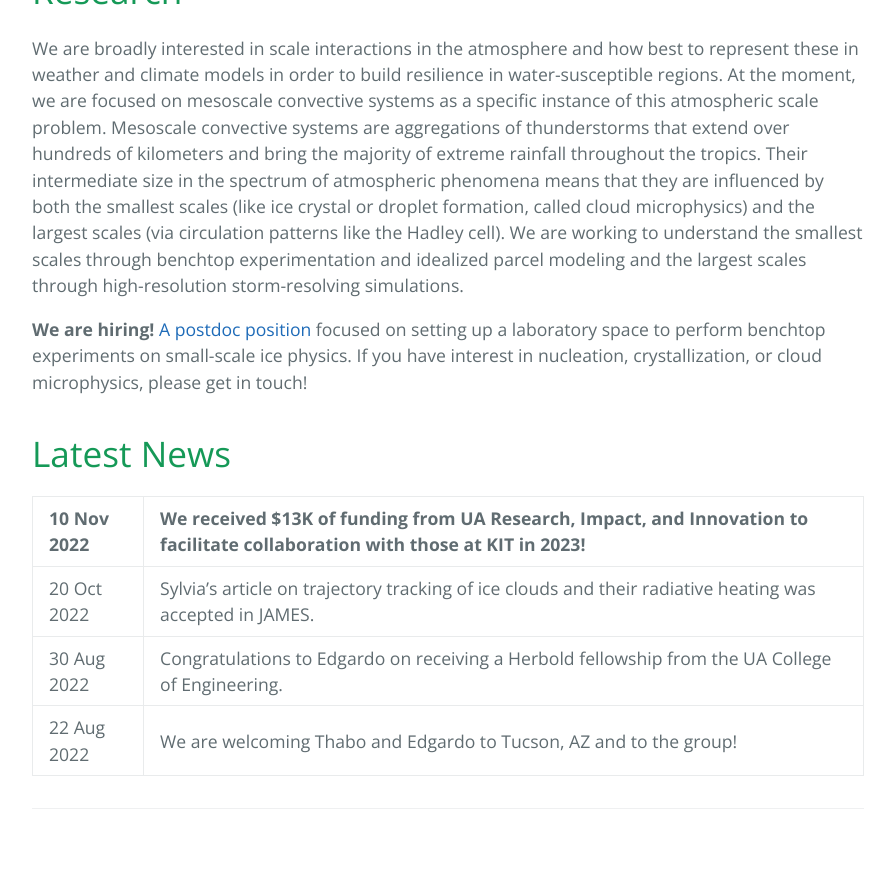
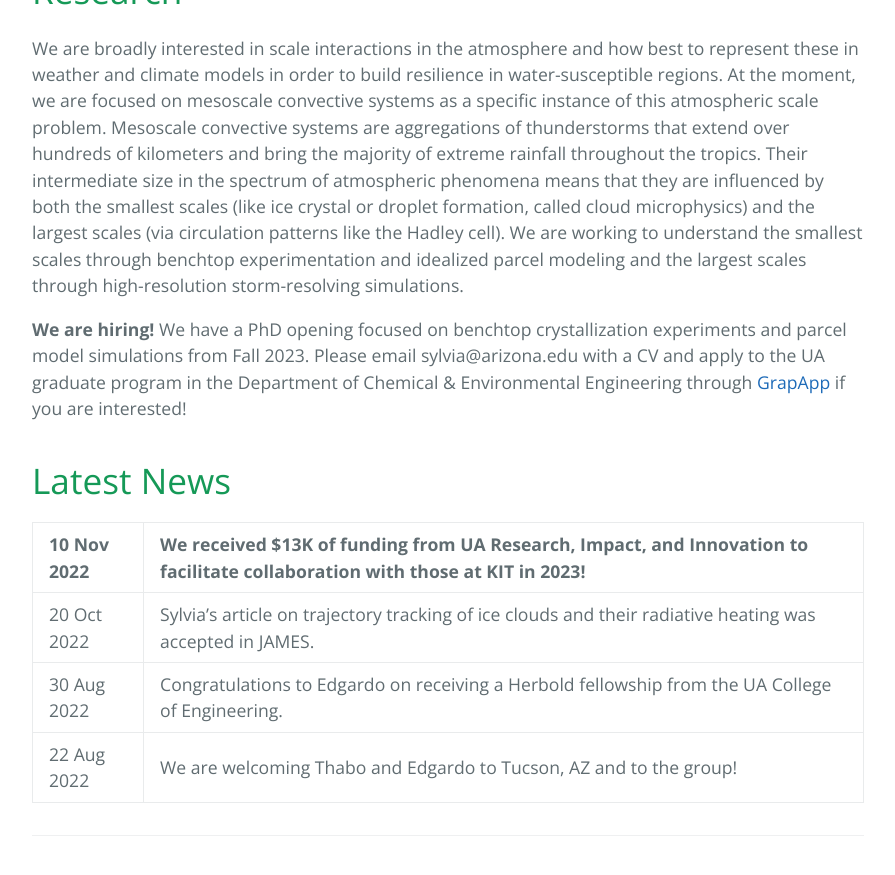
Before and after one commit to sylviasullivan/sylviasullivan.github.io, a Jekyll site: the page built from index.md, in a window 1280 px wide and 900 px high, scrolled down 680 px. Shown: the top 875 px of the window, without its empty margins (192-1087 px from the left). Built offline with Jekyll 4.4.1, drawn with Linux system fonts in a browser that asks for light colours.

Commit message:
Change postdoc position to PhD

```diff
--- a/index.md
+++ b/index.md
@@ -9,7 +9,7 @@ description: Department of Chemical and Environmental Engineering, University of
 
 We are broadly interested in scale interactions in the atmosphere and how best to represent these in weather and climate models in order to build resilience in water-susceptible regions. At the moment, we are focused on mesoscale convective systems as a specific instance of this atmospheric scale problem. Mesoscale convective systems are aggregations of thunderstorms that extend over hundreds of kilometers and bring the majority of extreme rainfall throughout the tropics. Their intermediate size in the spectrum of atmospheric phenomena means that they are influenced by both the smallest scales (like ice crystal or droplet formation, called cloud microphysics) and the largest scales (via circulation patterns like the Hadley cell). We are working to understand the smallest scales through benchtop experimentation and idealized parcel modeling and the largest scales through high-resolution storm-resolving simulations.
 
-**We are hiring!** [A postdoc position](https://arizona.csod.com/ux/ats/careersite/4/home/requisition/8896?c=arizona) focused on setting up a laboratory space to perform benchtop experiments on small-scale ice physics. If you have interest in nucleation, crystallization, or cloud microphysics, please get in touch!
+**We are hiring!** We have a PhD opening focused on benchtop crystallization experiments and parcel model simulations from Fall 2023. Please email sylvia@arizona.edu with a CV and apply to the UA graduate program in the Department of Chemical & Environmental Engineering through [GrapApp](https://apply.grad.arizona.edu/users/login) if you are interested!
 
 # Latest News
 
```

Task description
All lines of the records above that carry the word "index" should be listed.

Output
Before and after one commit to sylviasullivan/sylviasullivan.github.io, a Jekyll site: the page built from index.md, in a window 1280 px wide and 900 px high, scrolled down 680 px. Shown: the top 875 px of the window, without its empty margins (192-1087 px from the left). Built offline with Jekyll 4.4.1, drawn with Linux system fonts in a browser that asks for light colours.
--- a/index.md
+++ b/index.md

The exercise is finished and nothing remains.